This isn’t a good strategy.  Growing revenue just to grow revenue is folly; it only crates bigger problems that the business owner has to deal with. Jimmy’s life has just gotten very complicated.  This article is about balancing revenue growth and profitability.

This area gets complicated so please stay with me.  Long term revenue growth is more reliant on the health of the balance sheet than about how many more customers will buy the product.  A strong sales team with a healthy balance sheet is very scalable (revenue can grow dramatically).  A strong sales team and a weak balance sheet will immediately dampen sales growth.  A weak sales team with a weak balance sheet – this is the worst combination.  See my booklet on understanding the balance sheet for more information on this subject.

A winning approach:

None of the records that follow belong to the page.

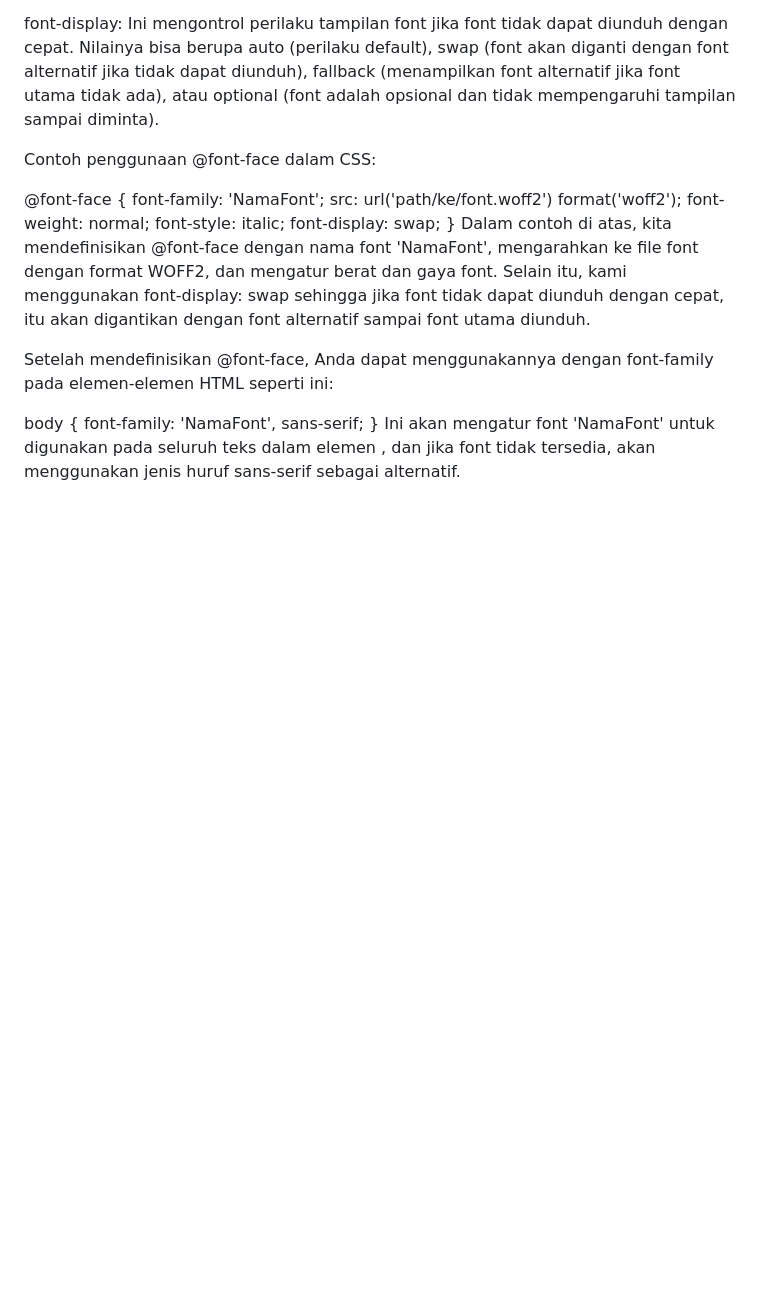
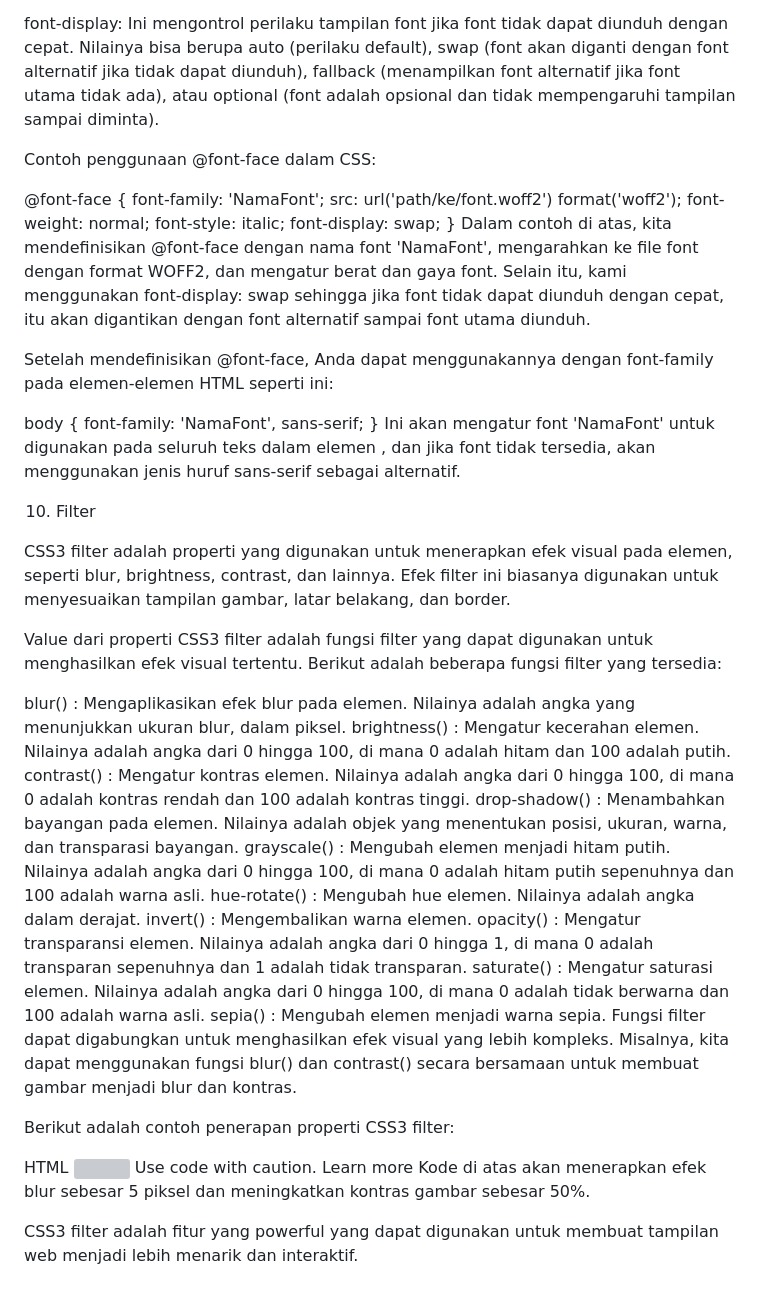
Before and after one commit to learncodealways/webstatis2, a Markdown page: README.md, the part around the change. Drawn GitHub-style; blank space fills up the shorter version; grey boxes are pictures that could not be loaded.

Commit message:
Menambahkan penjelesa propert css3 (filter) beserta valuenya di dalam file README.md

```diff
--- a/README.md
+++ b/README.md
@@ -127,3 +127,33 @@ body {
   font-family: 'NamaFont', sans-serif;
 }
 Ini akan mengatur font 'NamaFont' untuk digunakan pada seluruh teks dalam elemen <body>, dan jika font tidak tersedia, akan menggunakan jenis huruf sans-serif sebagai alternatif.
+
+
+
+
+10. Filter
+
+CSS3 filter adalah properti yang digunakan untuk menerapkan efek visual pada elemen, seperti blur, brightness, contrast, dan lainnya. Efek filter ini biasanya digunakan untuk menyesuaikan tampilan gambar, latar belakang, dan border.
+
+Value dari properti CSS3 filter adalah fungsi filter yang dapat digunakan untuk menghasilkan efek visual tertentu. Berikut adalah beberapa fungsi filter yang tersedia:
+
+blur() : Mengaplikasikan efek blur pada elemen. Nilainya adalah angka yang menunjukkan ukuran blur, dalam piksel.
+brightness() : Mengatur kecerahan elemen. Nilainya adalah angka dari 0 hingga 100, di mana 0 adalah hitam dan 100 adalah putih.
+contrast() : Mengatur kontras elemen. Nilainya adalah angka dari 0 hingga 100, di mana 0 adalah kontras rendah dan 100 adalah kontras tinggi.
+drop-shadow() : Menambahkan bayangan pada elemen. Nilainya adalah objek yang menentukan posisi, ukuran, warna, dan transparasi bayangan.
+grayscale() : Mengubah elemen menjadi hitam putih. Nilainya adalah angka dari 0 hingga 100, di mana 0 adalah hitam putih sepenuhnya dan 100 adalah warna asli.
+hue-rotate() : Mengubah hue elemen. Nilainya adalah angka dalam derajat.
+invert() : Mengembalikan warna elemen.
+opacity() : Mengatur transparansi elemen. Nilainya adalah angka dari 0 hingga 1, di mana 0 adalah transparan sepenuhnya dan 1 adalah tidak transparan.
+saturate() : Mengatur saturasi elemen. Nilainya adalah angka dari 0 hingga 100, di mana 0 adalah tidak berwarna dan 100 adalah warna asli.
+sepia() : Mengubah elemen menjadi warna sepia.
+Fungsi filter dapat digabungkan untuk menghasilkan efek visual yang lebih kompleks. Misalnya, kita dapat menggunakan fungsi blur() dan contrast() secara bersamaan untuk membuat gambar menjadi blur dan kontras.
+
+Berikut adalah contoh penerapan properti CSS3 filter:
+
+HTML
+<img src="image.jpg" style="filter: blur(5px) contrast(1.5)">
+Use code with caution. Learn more
+Kode di atas akan menerapkan efek blur sebesar 5 piksel dan meningkatkan kontras gambar sebesar 50%.
+
+CSS3 filter adalah fitur yang powerful yang dapat digunakan untuk membuat tampilan web menjadi lebih menarik dan interaktif.
```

  • Get familiar with your balance sheet, especially your key ratios:
    • Debt to worth
    • Working capital
    • Current ratio
  • Monitor these key ratios monthly
    • Debt to worth should not be more than 3:1
    • Working capital should be on a upward trend, above zero
    • Current ratio should be at least 1.2:1 ($1.20 in current assets for every dollar in current liabilities)
  • Track the trend of these key balance sheet ratios
  • Develop a forecast where you build in profit for the year
    • Project your revenue, cost of goods, gross profit and overhead/operating expenses by month to get to your net profit number before taxes
    • Set the profit target as a percentage of revenue which should be (based on your industry) between 3% and 20%.
  • Review your profit target every month against your forecast/budget, fine tuning it until you can attain or exceed this target each month and make sure that your key balance sheet ratios are tracking correctly.

Most of the time there is a direct correlation between profitability and revenue growth.  The more profit (left in the company), the stronger the balance sheet and the greater the sales potential and upside for profit.  No profit will stifle growth and erratic profit will slow growth.

Have a great and profitable week.

 

Dan Lacy

The Business Growth Coach